WORK ORDER – Look for the string "UsuarioDTO" in the material below. Copy every line where you find it.
==============================
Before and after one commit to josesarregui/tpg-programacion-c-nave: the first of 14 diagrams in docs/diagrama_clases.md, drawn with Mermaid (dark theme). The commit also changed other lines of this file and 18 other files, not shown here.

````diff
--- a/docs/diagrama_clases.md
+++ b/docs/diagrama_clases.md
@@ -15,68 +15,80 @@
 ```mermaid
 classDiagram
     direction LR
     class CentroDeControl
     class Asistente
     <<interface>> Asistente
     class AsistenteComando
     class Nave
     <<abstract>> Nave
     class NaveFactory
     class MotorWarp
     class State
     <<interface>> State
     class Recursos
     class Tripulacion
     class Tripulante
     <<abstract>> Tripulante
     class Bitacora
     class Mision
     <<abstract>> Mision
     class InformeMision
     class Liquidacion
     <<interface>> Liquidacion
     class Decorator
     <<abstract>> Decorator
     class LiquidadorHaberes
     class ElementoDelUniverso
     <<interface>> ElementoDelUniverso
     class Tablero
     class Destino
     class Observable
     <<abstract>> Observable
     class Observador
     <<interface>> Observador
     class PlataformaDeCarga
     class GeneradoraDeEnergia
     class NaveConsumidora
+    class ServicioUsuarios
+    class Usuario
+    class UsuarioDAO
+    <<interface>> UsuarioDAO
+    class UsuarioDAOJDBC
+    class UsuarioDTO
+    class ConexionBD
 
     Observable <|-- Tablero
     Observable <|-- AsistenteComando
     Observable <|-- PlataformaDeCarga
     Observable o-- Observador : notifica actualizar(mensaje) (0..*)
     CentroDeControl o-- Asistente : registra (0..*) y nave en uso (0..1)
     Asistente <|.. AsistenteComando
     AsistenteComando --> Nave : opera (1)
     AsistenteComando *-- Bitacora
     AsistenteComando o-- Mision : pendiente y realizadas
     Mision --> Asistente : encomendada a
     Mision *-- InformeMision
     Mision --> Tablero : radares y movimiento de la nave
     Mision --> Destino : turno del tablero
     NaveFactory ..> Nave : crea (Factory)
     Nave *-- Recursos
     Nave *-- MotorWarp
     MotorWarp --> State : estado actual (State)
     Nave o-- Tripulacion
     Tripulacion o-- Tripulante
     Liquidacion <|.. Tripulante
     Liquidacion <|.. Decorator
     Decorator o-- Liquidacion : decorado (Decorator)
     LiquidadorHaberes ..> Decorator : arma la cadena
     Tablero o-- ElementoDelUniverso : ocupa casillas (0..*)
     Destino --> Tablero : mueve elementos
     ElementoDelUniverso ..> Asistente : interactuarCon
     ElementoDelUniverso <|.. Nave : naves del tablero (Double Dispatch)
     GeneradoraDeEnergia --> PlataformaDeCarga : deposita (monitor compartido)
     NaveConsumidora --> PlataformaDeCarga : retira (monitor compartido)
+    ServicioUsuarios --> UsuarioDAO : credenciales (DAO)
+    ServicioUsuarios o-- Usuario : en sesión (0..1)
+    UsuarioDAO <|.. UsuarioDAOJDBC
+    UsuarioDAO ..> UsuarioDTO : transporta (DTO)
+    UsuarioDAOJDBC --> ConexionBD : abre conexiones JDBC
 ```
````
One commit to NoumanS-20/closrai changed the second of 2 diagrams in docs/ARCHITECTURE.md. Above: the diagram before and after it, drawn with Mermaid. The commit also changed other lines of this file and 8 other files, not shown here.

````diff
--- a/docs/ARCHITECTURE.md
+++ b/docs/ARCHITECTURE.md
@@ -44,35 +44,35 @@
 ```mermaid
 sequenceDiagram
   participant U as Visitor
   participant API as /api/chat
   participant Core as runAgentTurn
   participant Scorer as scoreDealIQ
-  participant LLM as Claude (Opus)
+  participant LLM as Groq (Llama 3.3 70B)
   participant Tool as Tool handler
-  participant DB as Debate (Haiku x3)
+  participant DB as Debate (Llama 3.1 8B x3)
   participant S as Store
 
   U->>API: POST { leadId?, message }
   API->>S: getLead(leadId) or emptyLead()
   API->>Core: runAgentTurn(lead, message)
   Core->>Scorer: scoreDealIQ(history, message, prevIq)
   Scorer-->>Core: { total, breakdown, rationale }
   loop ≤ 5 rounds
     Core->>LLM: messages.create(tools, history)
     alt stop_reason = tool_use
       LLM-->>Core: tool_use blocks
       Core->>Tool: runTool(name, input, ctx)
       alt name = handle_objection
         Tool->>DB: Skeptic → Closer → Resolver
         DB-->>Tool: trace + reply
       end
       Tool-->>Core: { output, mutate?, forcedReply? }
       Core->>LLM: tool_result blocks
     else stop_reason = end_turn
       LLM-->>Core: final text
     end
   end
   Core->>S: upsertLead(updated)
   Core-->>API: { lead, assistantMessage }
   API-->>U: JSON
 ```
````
==============================
RESULT FOR THIS EXERCISE –
+    class UsuarioDTO
+    UsuarioDAO ..> UsuarioDTO : transporta (DTO)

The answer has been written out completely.